Trading has been choppy on Wall Street this week as investors wrestle with the question of whether the Fed will ease its economic stimulus. Minutes released last week from the Fed’s last policy meeting showed that some central bank officials favored slowing the purchases as early as next month if the economy improves enough. The program has been a major factor supporting a rally in stocks by encouraging investors to buy riskier assets.
The Dow Jones industrial average rose 106 points Tuesday, then fell by the same amount Wednesday, leading some market watchers to ask whether the rally that has pushed the Dow and S&P 500 index to record levels may be fizzling out.
Phone companies and the makers of consumer staples were the biggest decliners, dropping 1 percent and 0.4 percent respectively. These so-called defensive stocks that pay rich dividends have fallen out of favor this month after investors pushed their prices higher at the start of the year.
In commodities trading, oil rose 48 cents to $93.61 a barrel. Gold rose $20.20, or 1.5 percent, to $1,411.50 an ounce. The dollar fell against the euro and the Japanese yen.
In government bond trading, the yield on the 10-year note was unchanged at 2.12 percent.
Among other stocks making big moves:
- EMC, a data-storage equipment maker, rose $1.27, or 5.4 percent, to $24.93 after the company said it will ramp up its stock buyback program and begin paying a quarterly dividend.
- Big Lots, a discount store chain, fell $3.45, or 9 percent, to $34.93 after the company reported a 21-percent drop in quarterly income and lowered its full-year revenue forecast.

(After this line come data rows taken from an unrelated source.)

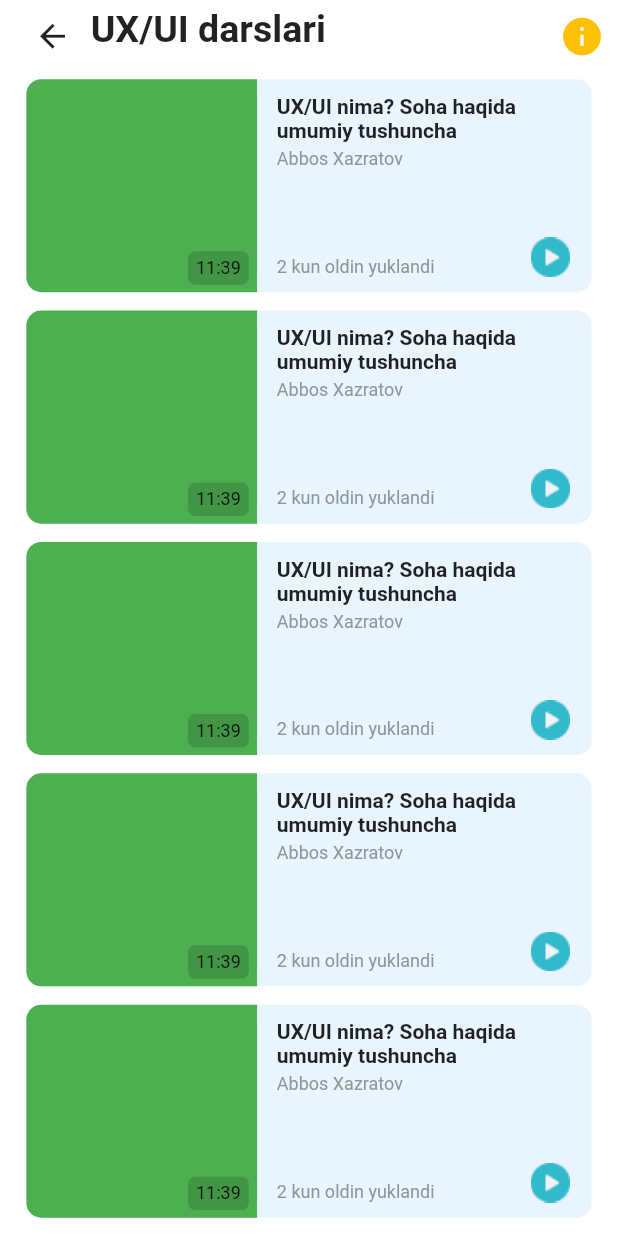
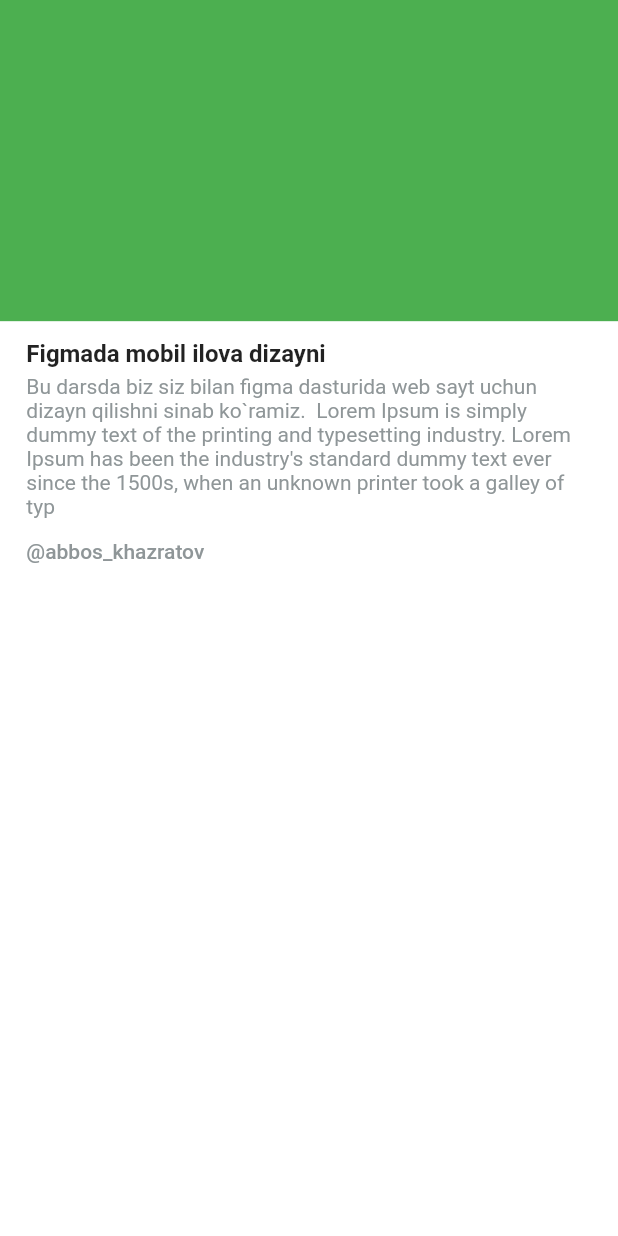
Before and after one commit to Yusuf-bek/FinalExam, a Flutter app: the screen it shows after launch, on a phone screen of 412 x 824 dp. Run offline on Flutter 3.47's test engine with Material 2 defaults, Android fonts, the phone set to English and light mode, and no system bars.

Commit message:
UI is ready

```diff
--- a/lib/core/components/text_styles.dart
+++ b/lib/core/components/text_styles.dart
@@ -82,3 +82,26 @@ class ProductPageStyles extends MyTextStyles {
     fontWeight: FontWeight.w400,
   );
 }
+
+class VideoPageStyles extends MyTextStyles {
+  VideoPageStyles._init();
+  static final VideoPageStyles _instance = VideoPageStyles._init();
+  static VideoPageStyles get instance => _instance;
+
+  TextStyle themeStyle = const TextStyle(
+    fontSize: 16,
+    fontWeight: FontWeight.w700,
+  );
+
+  TextStyle descriptionStyle = TextStyle(
+    fontSize: 14,
+    fontWeight: FontWeight.w400,
+    color: ConstColors.instance.videoDescription,
+  );
+
+  TextStyle usernameStyle = TextStyle(
+    fontSize: 14,
+    fontWeight: FontWeight.w500,
+    color: ConstColors.instance.videoDescription
+  );
+}
--- a/lib/main.dart
+++ b/lib/main.dart
@@ -2,6 +2,7 @@ import 'package:exam/core/constants/colors.dart';
 import 'package:exam/view/home_page/home_page.dart';
 import 'package:exam/view/loader_page/loader_page.dart';
 import 'package:exam/view/product_page/product_page.dart';
+import 'package:exam/view/video_page/video_page.dart';
 import 'package:flutter/material.dart';
 
 void main() {
@@ -20,7 +21,7 @@ class MyApp extends StatelessWidget {
         primaryColor: ConstColors.instance.loaderBackground,
         scaffoldBackgroundColor: Colors.white,
       ),
-      home: ProductPage(),
+      home: VideoPage(),
     );
   }
 }
--- a/lib/view/product_page/product_page.dart
+++ b/lib/view/product_page/product_page.dart
@@ -17,8 +17,8 @@ class ProductPage extends StatelessWidget {
             appBar(context),
             Expanded(
               child: ListView.builder(
-                itemCount: 5,
-                itemBuilder: (context, index) => CourseLessonsWidget(),
+                itemCount: 7,
+                itemBuilder: (context, index) => const CourseLessonsWidget(),
               ),
             ),
           ],
@@ -43,7 +43,7 @@ class ProductPage extends StatelessWidget {
                 onPressed: () {},
                 icon: const Icon(
                   Icons.arrow_back,
-                  size: 25,
+                  size: 28,
                 ),
               ),
             ),
--- /dev/null
+++ b/lib/view/video_page/video_page.dart
@@ -0,0 +1,56 @@
+import 'package:exam/core/components/size_config.dart';
+import 'package:exam/core/components/text_styles.dart';
+import 'package:flutter/material.dart';
+
+class VideoPage extends StatelessWidget {
+  const VideoPage({Key? key}) : super(key: key);
+
+  @override
+  Widget build(BuildContext context) {
+    SizeConfig().init(context);
+    return Scaffold(
+      body: SafeArea(
+        child: Column(
+          children: [
+            Container(
+              width: MediaQuery.of(context).size.width,
+              height: getHeightConfig(211),
+              color: Colors.green,
+            ),
+            Expanded(
+              child: Padding(
+                padding: EdgeInsets.symmetric(
+                  vertical: getHeightConfig(12),
+                  horizontal: getWidthConfig(16),
+                ),
+                child: SizedBox(
+                  child: Column(
+                    crossAxisAlignment: CrossAxisAlignment.start,
+                    children: [
+                      Text("Figmada mobil ilova dizayni", style: VideoPageStyles.instance.themeStyle,),
+                      Padding(
+                        padding: EdgeInsets.only(
+                          top: getHeightConfig(4),
+                          bottom: getHeightConfig(14),
+                        ),
+                        child:  Text(
+                          "Bu darsda biz siz bilan figma dasturida web sayt uchun dizayn qilishni sinab ko`ramiz.  Lorem Ipsum is simply dummy text of the printing and typesetting industry. Lorem Ipsum has been the industry's standard dummy text ever since the 1500s, when an unknown printer took a galley of typ",
+                          style: VideoPageStyles.instance.descriptionStyle,
+                        ),
+                      ),
+                      Expanded(
+                        child: SizedBox(
+                          child: Text("@abbos_khazratov", style: VideoPageStyles.instance.usernameStyle,),
+                        ),
+                      ),
+                    ],
+                  ),
+                ),
+              ),
+            ),
+          ],
+        ),
+      ),
+    );
+  }
+}
```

- First Solar rose $3.39, or 6.5 percent, to $55.15 after the company’s stock was upgraded to “buy” from “neutral” by Goldman Sachs. The investment bank says the solar energy company’s earnings may rise more than Wall Street forecasts and that it might buy other companies or its own stock as it generates more cash.